Intrauterine growth restriction (IUGR)

Failure to thrive in the womb

There are 4 main reasons why a fetus fails to grow or be of a normal size in the womb:

  1. Constitutional – The fetus grows well but is small, because it was meant to be small (typically the parents will be relatively small also).
  2. Maternal – The mother is unwell or undernourished (the most common reason for being born small and growth restricted).
  3. Uteroplacental – The placenta fails to establish a good relationship with the uterus (womb). This leads to problems later in the pregnancy, when the growing fetus demands more and more oxygen and other nutrients from the placenta, which cannot deliver. The fetus fails to thrive to thrive and becomes small and growth restricted (IUGR). Ultrasound can reveal the IUGR and assess the condition of the fetus using biophysical assessment and fetal Doppler.
  4. Fetal – The fetus may have an abnormality that affects its growth, or it may have an infection. Part of the assessment of the IUGR baby is to look for signs of these and other problems.

The management and decision regarding delivery of a small, especially growth restricted fetus, is complex and dealt with on an individual basis (see scanning in the second half of pregnancy).

The relationship between maternal psychosocial factors, and low birth weight and preterm delivery is not fully understood. Negative mood states such as anxiety, depression, and/or hostility, and rejection of the pregnancy were more likely to be associated with low birth weight. Emotional support, counselling and strengthening of the woman’s social network and other efforts to improve self-esteem may help to promote the health of the mother and baby.


If a pregnancy has reached maturity or term, delivery can be considered as a solution to IUGR. If the cervix is favourable induction of labour can be attempted, but if the cervix is unfavourable a Caesarean section may be required.

Pre term IUGR involves a multidisciplinary team, trying to achieve greater maturity for the fetus, but not allowing the fetus to become too compromised before delivery. The final decision is usually taken by the multidisciplinary team looking after the patient.

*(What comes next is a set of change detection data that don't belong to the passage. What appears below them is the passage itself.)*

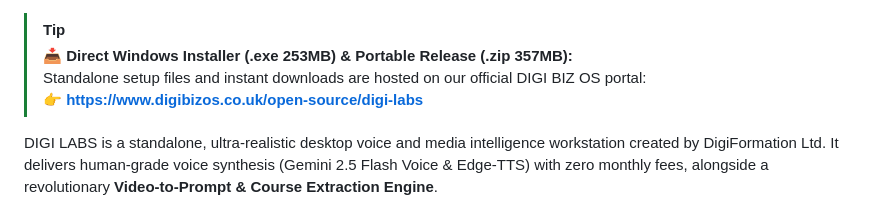
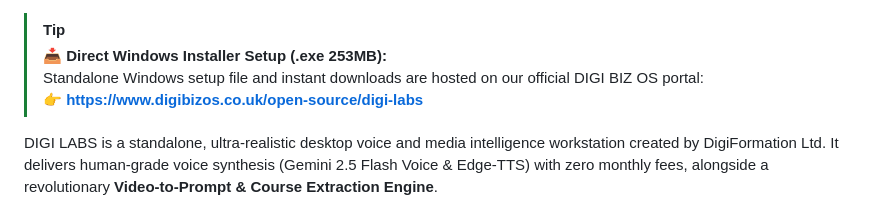
Before and after one commit to digiformationltd-creator/DIGI-LABS-FREE-TTS-TRANSCRIPT-, a Markdown page: README.md, the part around one of its changes. Drawn GitHub-style.

Commit message:
docs: streamline README to focus purely on official Windows setup installer

```diff
--- a/README.md
+++ b/README.md
@@ -18,8 +15,8 @@
 </p>
 
 > [!TIP]
-> 📥 **Direct Windows Installer (.exe 253MB) & Portable Release (.zip 357MB):**
-> Standalone setup files and instant downloads are hosted on our official DIGI BIZ OS portal:
+> 📥 **Direct Windows Installer Setup (.exe 253MB):**
+> Standalone Windows setup file and instant downloads are hosted on our official DIGI BIZ OS portal:
 > 👉 **[https://www.digibizos.co.uk/open-source/digi-labs](https://www.digibizos.co.uk/open-source/digi-labs)**
 
 DIGI LABS is a standalone, ultra-realistic desktop voice and media intelligence workstation created by DigiFormation Ltd. It delivers human-grade voice synthesis (Gemini 2.5 Flash Voice & Edge-TTS) with zero monthly fees, alongside a revolutionary **Video-to-Prompt & Course Extraction Engine**.
```
Also changed, not shown: other parts of README.md (+0 -3 lines).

Getting help
If you wish to make an appointment to seek further advice and or treatment, please email Dr Harrington's secretary.